Let’s say you have a paper or project that you would like to present at an academic conference. You may have no idea how to find an appropriate conference for your work. There are a few notable resources that list calls for papers in various disciplines. While some of these calls are expressly aimed at papers to be published in a book or journal, often times calls for conference proposals are mixed in. There are even a few websites that only list upcoming conferences and omit calls for standard papers completely. Perhaps one of the most well-known sites is known simply as the WikiCFP. WikiCFP lists upcoming conferences in computer science and associated fields. One of the largest resources for finding humanities conferences is the UPenn listserv. This massive, everchanging list of calls is hosted by the English department at the University of Pennsylvania. For those looking for conferences in the sciences, the Yale undergraduate page for Science & Quantitative Reasoning lists a plethora of conferences. While some of these, as the page name suggests, are primarily aimed at undergraduate students, a majority of them permit more graduate students by number.

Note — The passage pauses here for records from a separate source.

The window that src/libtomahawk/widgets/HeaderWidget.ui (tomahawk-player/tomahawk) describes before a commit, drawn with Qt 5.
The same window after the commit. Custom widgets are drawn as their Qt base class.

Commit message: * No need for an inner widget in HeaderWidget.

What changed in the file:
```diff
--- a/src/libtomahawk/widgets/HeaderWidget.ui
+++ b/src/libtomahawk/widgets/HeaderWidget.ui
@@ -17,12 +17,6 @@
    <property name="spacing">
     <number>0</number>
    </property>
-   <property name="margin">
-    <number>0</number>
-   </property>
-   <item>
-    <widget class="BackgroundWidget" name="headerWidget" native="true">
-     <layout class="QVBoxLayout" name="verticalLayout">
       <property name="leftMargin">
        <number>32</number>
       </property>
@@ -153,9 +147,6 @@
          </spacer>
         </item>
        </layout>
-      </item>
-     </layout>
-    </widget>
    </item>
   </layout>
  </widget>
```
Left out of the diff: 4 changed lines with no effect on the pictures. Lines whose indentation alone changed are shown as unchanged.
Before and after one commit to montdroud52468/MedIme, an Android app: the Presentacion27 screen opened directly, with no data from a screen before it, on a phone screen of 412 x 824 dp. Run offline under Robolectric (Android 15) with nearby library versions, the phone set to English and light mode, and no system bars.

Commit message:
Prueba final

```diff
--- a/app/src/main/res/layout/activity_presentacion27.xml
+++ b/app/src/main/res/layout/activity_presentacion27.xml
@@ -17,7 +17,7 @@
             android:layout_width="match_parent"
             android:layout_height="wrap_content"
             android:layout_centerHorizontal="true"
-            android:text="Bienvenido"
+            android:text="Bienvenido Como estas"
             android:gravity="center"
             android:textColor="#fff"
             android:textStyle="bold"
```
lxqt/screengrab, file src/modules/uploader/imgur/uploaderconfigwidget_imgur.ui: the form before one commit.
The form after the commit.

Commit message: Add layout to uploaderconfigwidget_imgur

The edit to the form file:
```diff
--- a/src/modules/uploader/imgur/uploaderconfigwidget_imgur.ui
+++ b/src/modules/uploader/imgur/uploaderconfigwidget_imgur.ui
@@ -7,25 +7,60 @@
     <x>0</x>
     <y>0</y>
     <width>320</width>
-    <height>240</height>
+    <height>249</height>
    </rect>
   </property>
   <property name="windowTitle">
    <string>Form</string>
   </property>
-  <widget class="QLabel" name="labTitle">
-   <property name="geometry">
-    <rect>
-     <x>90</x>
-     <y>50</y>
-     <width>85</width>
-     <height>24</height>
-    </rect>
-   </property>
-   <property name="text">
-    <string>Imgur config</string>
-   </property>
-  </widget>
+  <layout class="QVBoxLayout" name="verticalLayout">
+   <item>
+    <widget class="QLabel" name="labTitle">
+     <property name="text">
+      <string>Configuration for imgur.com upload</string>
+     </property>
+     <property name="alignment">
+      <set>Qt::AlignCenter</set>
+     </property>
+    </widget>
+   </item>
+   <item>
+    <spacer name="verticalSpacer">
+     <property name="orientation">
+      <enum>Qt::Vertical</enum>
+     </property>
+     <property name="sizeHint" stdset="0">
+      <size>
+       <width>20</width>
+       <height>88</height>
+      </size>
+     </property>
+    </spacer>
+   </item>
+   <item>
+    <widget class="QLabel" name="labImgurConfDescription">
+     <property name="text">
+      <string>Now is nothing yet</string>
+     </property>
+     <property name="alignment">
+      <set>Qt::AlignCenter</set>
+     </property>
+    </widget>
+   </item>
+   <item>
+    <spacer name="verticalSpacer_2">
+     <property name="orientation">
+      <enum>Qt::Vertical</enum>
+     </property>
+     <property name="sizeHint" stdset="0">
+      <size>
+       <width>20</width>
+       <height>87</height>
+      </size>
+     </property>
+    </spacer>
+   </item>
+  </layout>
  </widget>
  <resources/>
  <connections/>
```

Below this paragraph, a list of resources compiling conferences is included. If you still struggle to find a conference that suits you, it is best to reach out to your department, other students and colleagues, or to check the website of an academic research organization within your field.
- Computer Science and general technology fields: http://www.wikicfp.com/cfp/.
- Humanities, general: https://call-for-papers.sas.upenn.edu/.
- Sciences, general: https://science.yalecollege.yale.edu/student-resources/scientific-conferences, https://sciences.ugresearch.ucla.edu/conferences/.
- History: https://www.msudenver.edu/history/conferences/, https://history.uccs.edu/upcoming-history-conferences
- Psychology: https://psychology.ucmerced.edu/graduate-program/resources-current-students/conferences-psychological-sciences
- Linguistics: https://www.linguisticsociety.org/conferences-calls
A final word of caution: beware of predatory conferences, also known as scam conferences. These events are not backed by a legitimate academic organization or institution. Typically, such events will make ridiculous claims, flaunting advertisements announcing that some of the top scholars in a particular field will be attending. These predatory conferences are often listed on websites that have no school or organization affiliation. Sometimes notice of such conferences is even emailed en masse to student email addresses or any email address with a “.edu” ending. You can often times determine whether or not a given conference is reputable by doing a simple search online. If you are still uncertain, it may be best to contact your academic advisor or department for advice. Be wary, but don’t let the existence of predatory conferences deter you from taking part or giving a presentation at a legitimate event. Conferences are often wonderful experiences that open up many doors for students and established academics alike.